Johanna Ramos | The Ticker

Barbara Chang

Due to COVID-19, most people have to work from home, and Zoom calls are a big part of that. Some people are constantly on Zoom meetings, which can be very tiring.

Being on Zoom too much can be exhausting for the mind and when people are tired, they don’t perform as well as they should. Working memory doesn’t function adequately when someone is worn out, which causes forgetfulness and impaired listening.

People who are constantly on Zoom calls are usually overwhelmed because they’re staring at the screen too much, according to The Conversation. By attending many Zoom meetings every day, employees, and students, don’t get enough done and might repeat themselves at work or during downtime.

For these reasons, employers and employees should introduce practices that help combat Zoom burnout.

Recently, a survey done by first-year analysts at Goldman Sachs went viral because it mentioned the terrible working requirements that made employees ill after working over 100 hours every week remotely and that lower-level bankers weren’t being acknowledged in meetings, CNBC reported.

Following this incident, Citigroup CEO Jane Fraser made alterations at Citigroup to ensure employees weren’t overworked and unsatisfied.

Alongside banning video calls on Fridays, Fraser also implemented a firmwide holiday called Citi Rest Day to encourage employees to have a healthier work balance from home.

“The blurring of lines between home and work and the relentlessness of the pandemic workday have taken a toll on our well-being,” Fraser wrote in a memo she sent out to all Citigroup employees, according to CNBC.

There are a couple of ways staff members can make sure they feel less burnt out on Zoom. Inc. Magazine suggested some helpful tips to handle exhaustion from Zoom meetings.

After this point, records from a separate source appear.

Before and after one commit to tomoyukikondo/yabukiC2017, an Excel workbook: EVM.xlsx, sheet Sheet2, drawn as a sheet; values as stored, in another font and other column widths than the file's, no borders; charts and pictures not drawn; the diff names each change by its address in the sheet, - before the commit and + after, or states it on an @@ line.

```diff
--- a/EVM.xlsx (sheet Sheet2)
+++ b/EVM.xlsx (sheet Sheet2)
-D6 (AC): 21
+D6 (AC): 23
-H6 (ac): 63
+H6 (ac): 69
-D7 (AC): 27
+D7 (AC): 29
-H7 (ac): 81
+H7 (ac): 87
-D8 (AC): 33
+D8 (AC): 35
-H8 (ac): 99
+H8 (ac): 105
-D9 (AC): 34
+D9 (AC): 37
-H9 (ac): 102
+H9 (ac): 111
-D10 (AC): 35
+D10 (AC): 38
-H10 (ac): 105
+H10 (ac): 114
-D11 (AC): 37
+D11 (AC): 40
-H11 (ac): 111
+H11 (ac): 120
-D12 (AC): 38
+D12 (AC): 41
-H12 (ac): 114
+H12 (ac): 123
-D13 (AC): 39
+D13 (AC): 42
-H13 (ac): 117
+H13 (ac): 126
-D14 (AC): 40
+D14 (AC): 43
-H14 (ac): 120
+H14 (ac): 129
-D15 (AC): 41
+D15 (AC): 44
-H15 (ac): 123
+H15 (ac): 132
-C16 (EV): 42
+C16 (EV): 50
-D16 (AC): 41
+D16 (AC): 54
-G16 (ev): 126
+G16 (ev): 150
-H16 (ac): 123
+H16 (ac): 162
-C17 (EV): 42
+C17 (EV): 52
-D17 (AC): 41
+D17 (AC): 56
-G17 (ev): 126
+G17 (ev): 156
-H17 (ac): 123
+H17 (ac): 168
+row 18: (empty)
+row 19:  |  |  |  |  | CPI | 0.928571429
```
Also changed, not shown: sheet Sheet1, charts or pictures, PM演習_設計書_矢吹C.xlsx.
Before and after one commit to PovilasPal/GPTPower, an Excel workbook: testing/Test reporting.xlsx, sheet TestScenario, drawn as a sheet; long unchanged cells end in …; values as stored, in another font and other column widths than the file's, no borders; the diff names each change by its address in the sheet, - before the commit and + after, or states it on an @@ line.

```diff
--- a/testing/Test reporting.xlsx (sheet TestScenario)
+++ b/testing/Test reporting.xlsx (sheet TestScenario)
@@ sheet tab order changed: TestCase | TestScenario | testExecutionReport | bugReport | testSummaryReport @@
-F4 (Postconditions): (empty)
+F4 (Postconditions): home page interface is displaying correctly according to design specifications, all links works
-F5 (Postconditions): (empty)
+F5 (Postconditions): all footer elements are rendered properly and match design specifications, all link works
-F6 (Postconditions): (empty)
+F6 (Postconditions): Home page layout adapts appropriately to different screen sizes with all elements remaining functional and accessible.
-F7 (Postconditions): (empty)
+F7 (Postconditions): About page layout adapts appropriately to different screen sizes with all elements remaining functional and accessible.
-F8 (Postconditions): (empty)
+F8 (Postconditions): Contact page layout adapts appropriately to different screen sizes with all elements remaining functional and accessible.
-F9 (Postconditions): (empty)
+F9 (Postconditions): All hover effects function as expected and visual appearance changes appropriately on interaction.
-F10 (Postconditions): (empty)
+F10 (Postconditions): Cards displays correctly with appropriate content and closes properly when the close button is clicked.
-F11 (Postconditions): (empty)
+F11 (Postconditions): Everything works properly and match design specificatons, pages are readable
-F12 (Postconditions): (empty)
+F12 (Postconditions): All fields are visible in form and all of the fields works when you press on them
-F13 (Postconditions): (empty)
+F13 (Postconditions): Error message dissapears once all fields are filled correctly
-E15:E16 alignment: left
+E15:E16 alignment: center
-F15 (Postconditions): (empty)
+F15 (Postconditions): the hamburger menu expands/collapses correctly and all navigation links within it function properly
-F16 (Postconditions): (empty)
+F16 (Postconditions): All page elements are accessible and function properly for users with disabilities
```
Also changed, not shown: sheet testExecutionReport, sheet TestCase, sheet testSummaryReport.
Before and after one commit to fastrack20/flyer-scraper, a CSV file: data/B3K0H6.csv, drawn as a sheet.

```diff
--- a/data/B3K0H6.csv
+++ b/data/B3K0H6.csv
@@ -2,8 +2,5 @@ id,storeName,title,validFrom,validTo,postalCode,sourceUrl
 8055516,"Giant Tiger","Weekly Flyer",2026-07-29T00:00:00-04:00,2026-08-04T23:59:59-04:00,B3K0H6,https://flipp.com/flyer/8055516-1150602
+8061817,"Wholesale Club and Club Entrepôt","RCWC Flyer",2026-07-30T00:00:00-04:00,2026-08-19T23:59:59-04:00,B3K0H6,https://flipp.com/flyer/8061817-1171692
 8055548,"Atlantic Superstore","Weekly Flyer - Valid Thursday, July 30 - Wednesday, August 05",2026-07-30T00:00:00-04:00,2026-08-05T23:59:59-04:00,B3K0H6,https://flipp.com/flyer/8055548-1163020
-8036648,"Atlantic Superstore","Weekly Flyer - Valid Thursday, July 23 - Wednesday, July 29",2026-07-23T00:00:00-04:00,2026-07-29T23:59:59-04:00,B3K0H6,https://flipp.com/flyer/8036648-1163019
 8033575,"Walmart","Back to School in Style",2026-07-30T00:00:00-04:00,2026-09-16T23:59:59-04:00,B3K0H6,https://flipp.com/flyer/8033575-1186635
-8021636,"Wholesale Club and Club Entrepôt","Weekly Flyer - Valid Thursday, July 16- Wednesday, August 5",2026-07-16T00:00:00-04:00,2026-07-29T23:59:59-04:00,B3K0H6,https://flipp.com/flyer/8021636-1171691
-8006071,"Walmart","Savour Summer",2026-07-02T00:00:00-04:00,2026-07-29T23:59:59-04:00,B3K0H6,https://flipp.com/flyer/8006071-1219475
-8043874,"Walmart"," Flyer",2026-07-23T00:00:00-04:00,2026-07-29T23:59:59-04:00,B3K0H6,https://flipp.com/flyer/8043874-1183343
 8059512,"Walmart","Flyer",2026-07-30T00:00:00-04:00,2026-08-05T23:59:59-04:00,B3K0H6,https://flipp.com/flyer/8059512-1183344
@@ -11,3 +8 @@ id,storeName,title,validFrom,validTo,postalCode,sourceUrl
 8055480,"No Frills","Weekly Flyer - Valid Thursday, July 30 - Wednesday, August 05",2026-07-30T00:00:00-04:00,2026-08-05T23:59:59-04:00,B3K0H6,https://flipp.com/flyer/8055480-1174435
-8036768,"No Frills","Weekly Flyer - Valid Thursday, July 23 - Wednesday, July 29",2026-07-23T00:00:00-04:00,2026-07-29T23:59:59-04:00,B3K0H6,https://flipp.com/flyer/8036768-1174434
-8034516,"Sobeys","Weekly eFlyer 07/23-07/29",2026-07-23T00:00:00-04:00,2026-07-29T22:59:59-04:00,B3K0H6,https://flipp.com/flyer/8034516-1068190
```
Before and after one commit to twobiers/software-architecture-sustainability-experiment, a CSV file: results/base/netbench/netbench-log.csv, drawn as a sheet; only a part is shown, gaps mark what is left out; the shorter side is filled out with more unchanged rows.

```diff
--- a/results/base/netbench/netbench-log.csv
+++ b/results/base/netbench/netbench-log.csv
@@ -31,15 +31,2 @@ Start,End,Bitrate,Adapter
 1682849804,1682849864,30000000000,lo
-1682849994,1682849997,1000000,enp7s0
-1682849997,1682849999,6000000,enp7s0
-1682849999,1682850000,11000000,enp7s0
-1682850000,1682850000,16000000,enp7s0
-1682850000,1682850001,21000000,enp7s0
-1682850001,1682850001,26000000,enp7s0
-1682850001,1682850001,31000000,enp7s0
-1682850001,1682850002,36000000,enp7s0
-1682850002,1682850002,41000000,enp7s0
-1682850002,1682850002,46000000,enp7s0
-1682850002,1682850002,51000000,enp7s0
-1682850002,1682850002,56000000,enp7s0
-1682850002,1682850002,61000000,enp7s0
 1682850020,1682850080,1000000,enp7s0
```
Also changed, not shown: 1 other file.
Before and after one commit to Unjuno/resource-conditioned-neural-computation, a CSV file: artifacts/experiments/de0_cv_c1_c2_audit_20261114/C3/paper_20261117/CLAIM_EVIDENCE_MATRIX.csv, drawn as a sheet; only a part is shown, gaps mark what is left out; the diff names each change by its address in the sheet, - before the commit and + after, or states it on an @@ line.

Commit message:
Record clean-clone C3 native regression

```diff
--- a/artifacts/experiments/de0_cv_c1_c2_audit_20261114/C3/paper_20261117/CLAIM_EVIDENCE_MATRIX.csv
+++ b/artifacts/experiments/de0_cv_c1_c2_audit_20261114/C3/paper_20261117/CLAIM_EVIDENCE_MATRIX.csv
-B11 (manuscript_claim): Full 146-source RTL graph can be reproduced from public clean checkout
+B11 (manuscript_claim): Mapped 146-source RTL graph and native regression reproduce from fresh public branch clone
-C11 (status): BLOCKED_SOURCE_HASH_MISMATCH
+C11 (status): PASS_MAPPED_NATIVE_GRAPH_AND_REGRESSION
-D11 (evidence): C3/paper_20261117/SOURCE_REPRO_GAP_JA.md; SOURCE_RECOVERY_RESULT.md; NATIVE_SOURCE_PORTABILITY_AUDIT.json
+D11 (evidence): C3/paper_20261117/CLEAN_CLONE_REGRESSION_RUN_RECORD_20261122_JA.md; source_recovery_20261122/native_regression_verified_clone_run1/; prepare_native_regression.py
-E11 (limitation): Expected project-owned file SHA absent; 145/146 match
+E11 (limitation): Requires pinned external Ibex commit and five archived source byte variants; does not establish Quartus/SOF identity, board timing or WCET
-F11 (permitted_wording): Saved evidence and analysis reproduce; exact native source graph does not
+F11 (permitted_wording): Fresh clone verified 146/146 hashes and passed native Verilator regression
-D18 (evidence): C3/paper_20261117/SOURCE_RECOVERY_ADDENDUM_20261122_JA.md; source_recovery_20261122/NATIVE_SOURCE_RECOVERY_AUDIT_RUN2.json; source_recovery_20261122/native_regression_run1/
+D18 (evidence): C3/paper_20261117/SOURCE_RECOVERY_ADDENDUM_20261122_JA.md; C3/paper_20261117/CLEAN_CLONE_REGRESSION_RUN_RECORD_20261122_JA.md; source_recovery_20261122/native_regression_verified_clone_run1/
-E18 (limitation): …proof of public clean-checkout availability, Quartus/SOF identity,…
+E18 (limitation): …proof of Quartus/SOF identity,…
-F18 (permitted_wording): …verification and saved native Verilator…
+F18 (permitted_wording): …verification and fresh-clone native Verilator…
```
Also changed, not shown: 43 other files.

One suggestion is to not copy the routine from in-person meetings into video calls and allow more time for online meetings to make them more productive. To get responses, employees should try to call or send attentive emails to increase effectiveness and make things less tiresome.

Hosts of the Zoom meetings can make the experience less fatiguing by making sure everything is on time, following a tight line-up and begining with action to maintain their attendees’ focus. If Zoom meetings are necessary, hosts should give everyone invited notice ahead of time.

Another way to make video calls less tiring is to leave the settings on Zoom set so there’s no need for a revisit.

Everyone on Zoom calls should turn off their video to reduce distraction for others.

The Conversation suggests that having work meetings on the phone can be more productive and fulfilling than on Zoom because this will ignite imagination and enhance motivation.

Neuroscience research verified that people with active imaginations are more excited, and this shows that listeners need engaged imaginations when they’re talking on the phone, which makes them more inspired to complete tasks and goals, The Conversation reported.

Hopefully more and more working individuals are utilizing these helpful techniques to avoid Zoom burnout.